Why Do Protocols Win?

Apr 21, 2022
We reject: kings, presidents, and voting. We believe in: rough consensus and running code.
David Clark (1992)

From the 1970s to the 1990s, the goal of building a global computer network was becoming more evident. However, how it would be built was one of the most fiercely debated topics in computer science.

Some refer to the 1970s-1990s as The Protocol Wars, a period where competing standards proliferated and competed for a foundational role in the internet. TCP/IP vs. OSI, WWW vs. Gopher, and many more battles at every layer of the stack.

Vint Cerf, co-developer of TCP/IP, wearing an IP ON EVERYTHING shirt 

Why did some protocols win and others lose? Each of these deserves its own deep dive, but here are some high-level lessons that can be distilled from each.

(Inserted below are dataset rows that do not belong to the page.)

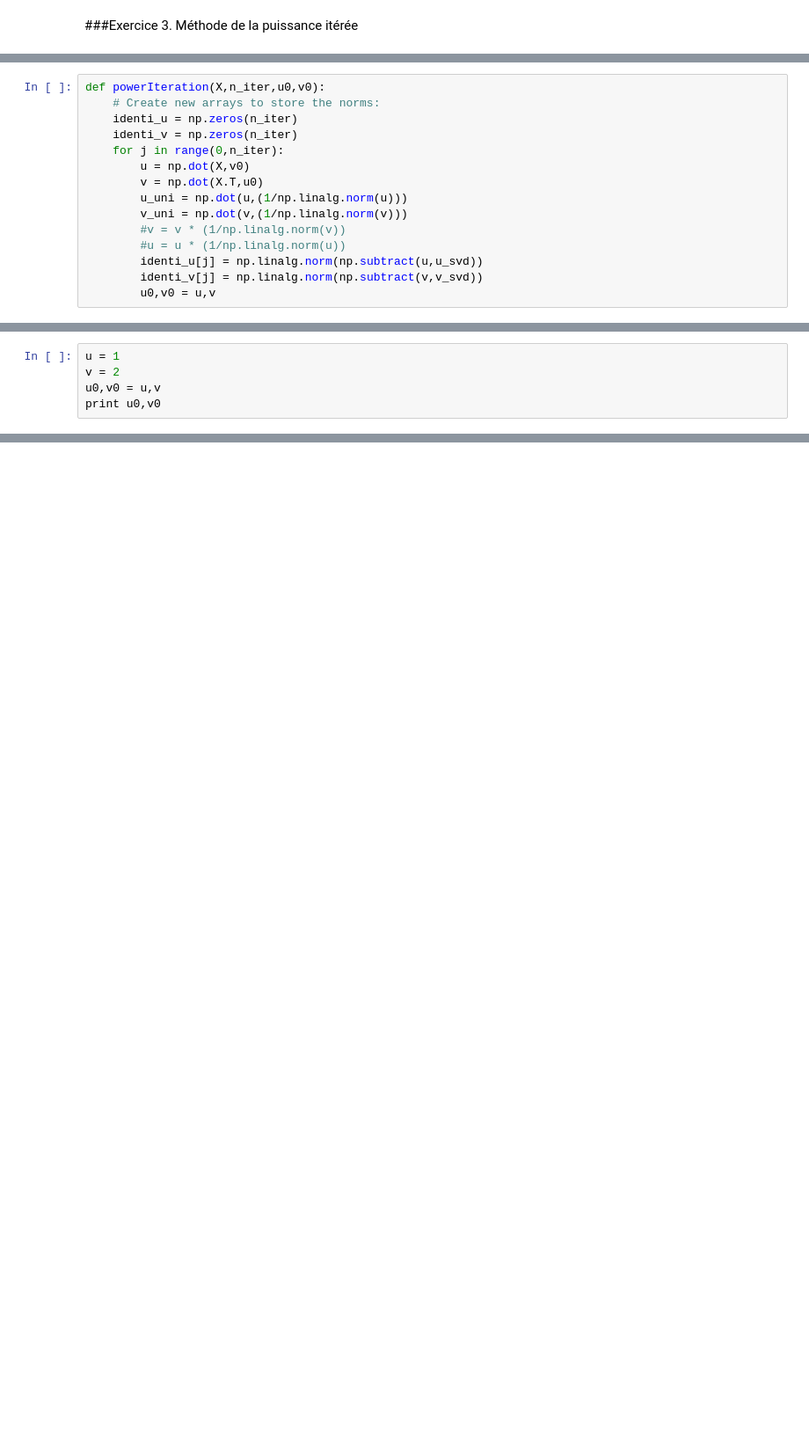
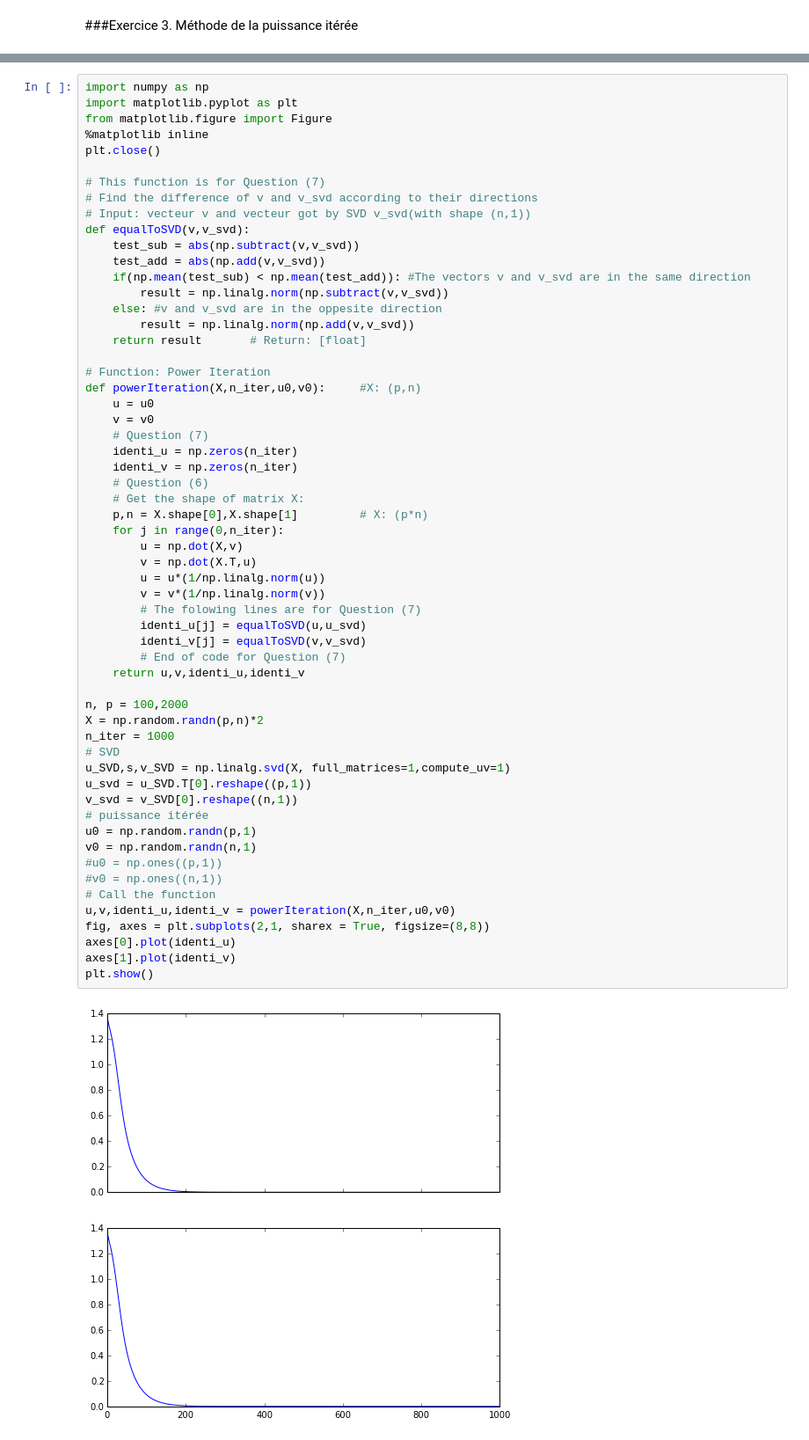
Before and after one commit to DemiFr/SD204-TP-SVD-PCA, a Jupyter notebook: LI_YANTING_0.ipynb, the cells around one changed output, grey strips where cells are left out. Shown: that part at 88% size. Cells and saved outputs as stored; diff of their text form; blank space fills up the shorter version.

```diff
--- a/LI_YANTING_0.ipynb
+++ b/LI_YANTING_0.ipynb
@@ -213,15 +169,0 @@ print np.ones((p,1)).shape
-# %%
-def powerIteration(X,n_iter,u0,v0):
-    # Create new arrays to store the norms:
-    identi_u = np.zeros(n_iter)
-    identi_v = np.zeros(n_iter)
-    for j in range(0,n_iter):
-        u = np.dot(X,v0)
-        v = np.dot(X.T,u0)
-        u_uni = np.dot(u,(1/np.linalg.norm(u)))
-        v_uni = np.dot(v,(1/np.linalg.norm(v)))
-        #v = v * (1/np.linalg.norm(v))
-        #u = u * (1/np.linalg.norm(u))
-        identi_u[j] = np.linalg.norm(np.subtract(u,u_svd))
-        identi_v[j] = np.linalg.norm(np.subtract(v,v_svd))
-        u0,v0 = u,v
@@ -294,5 +169,0 @@ print p,n
-# %%
-u = 1
-v = 2
-u0,v0 = u,v
-print u0,v0
@@ -300,0 +170,60 @@ print u0,v0
+# %%
+import numpy as np
+import matplotlib.pyplot as plt
+from matplotlib.figure import Figure
+%matplotlib inline
+plt.close()
+
+# This function is for Question (7)
+# Find the difference of v and v_svd according to their directions
+# Input: vecteur v and vecteur got by SVD v_svd(with shape (n,1))
+def equalToSVD(v,v_svd):
+    test_sub = abs(np.subtract(v,v_svd))
+    test_add = abs(np.add(v,v_svd))
+    if(np.mean(test_sub) < np.mean(test_add)): #The vectors v and v_svd are in the same direction
+        result = np.linalg.norm(np.subtract(v,v_svd))
+    else: #v and v_svd are in the oppesite direction
+        result = np.linalg.norm(np.add(v,v_svd))
+    return result       # Return: [float]
+
+# Function: Power Iteration
+def powerIteration(X,n_iter,u0,v0):     #X: (p,n)
+    u = u0
+    v = v0
+    # Question (7)
+    identi_u = np.zeros(n_iter)
+    identi_v = np.zeros(n_iter)
+    # Question (6)
+    # Get the shape of matrix X:
+    p,n = X.shape[0],X.shape[1]         # X: (p*n)
+    for j in range(0,n_iter):
+        u = np.dot(X,v)
+        v = np.dot(X.T,u)
+        u = u*(1/np.linalg.norm(u))
+        v = v*(1/np.linalg.norm(v))
+        # The folowing lines are for Question (7)
+        identi_u[j] = equalToSVD(u,u_svd)
+        identi_v[j] = equalToSVD(v,v_svd)
+        # End of code for Question (7)
+    return u,v,identi_u,identi_v
+
+n, p = 100,2000
+X = np.random.randn(p,n)*2
+n_iter = 1000
+# SVD
+u_SVD,s,v_SVD = np.linalg.svd(X, full_matrices=1,compute_uv=1)
+u_svd = u_SVD.T[0].reshape((p,1))
+v_svd = v_SVD[0].reshape((n,1))
+# puissance itérée
+u0 = np.random.randn(p,1)
+v0 = np.random.randn(n,1)
+#u0 = np.ones((p,1))
+#v0 = np.ones((n,1))
+# Call the function
+u,v,identi_u,identi_v = powerIteration(X,n_iter,u0,v0)
+fig, axes = plt.subplots(2,1, sharex = True, figsize=(8,8))
+axes[0].plot(identi_u)
+axes[1].plot(identi_v)
+plt.show()
+# %% [output]
+[figure, added]
```
Also changed, not shown: parts of 25 cells of this notebook, 6 other files.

  • Working code is often better than a draft by a standards committee. See Clark's quote.
  • Backward or lateral compatibility allows protocols to draft off the success of previous protocols or competitors. For example, Mosaic had a feature that automatically converted Gopher menus into HTML.
  • Simplicity matters.
"If we had only consulted the ancient mystics, we would have seen immediately that seven layers were required."
– Dan Postel on the OSI model (1987)
  • Politics plays a more prominent role than technologists would like to admit. The U.S. Department of Defense was an early adopter of TCP/IP. UC Berkley put the TCP/IP code for BSD Unix into the public domain. Meanwhile, the University of Minnesota charged licensing fees for Gopher servers.
  • Competing protocols often make different trade-offs, i.e., optimizing for compute or storage.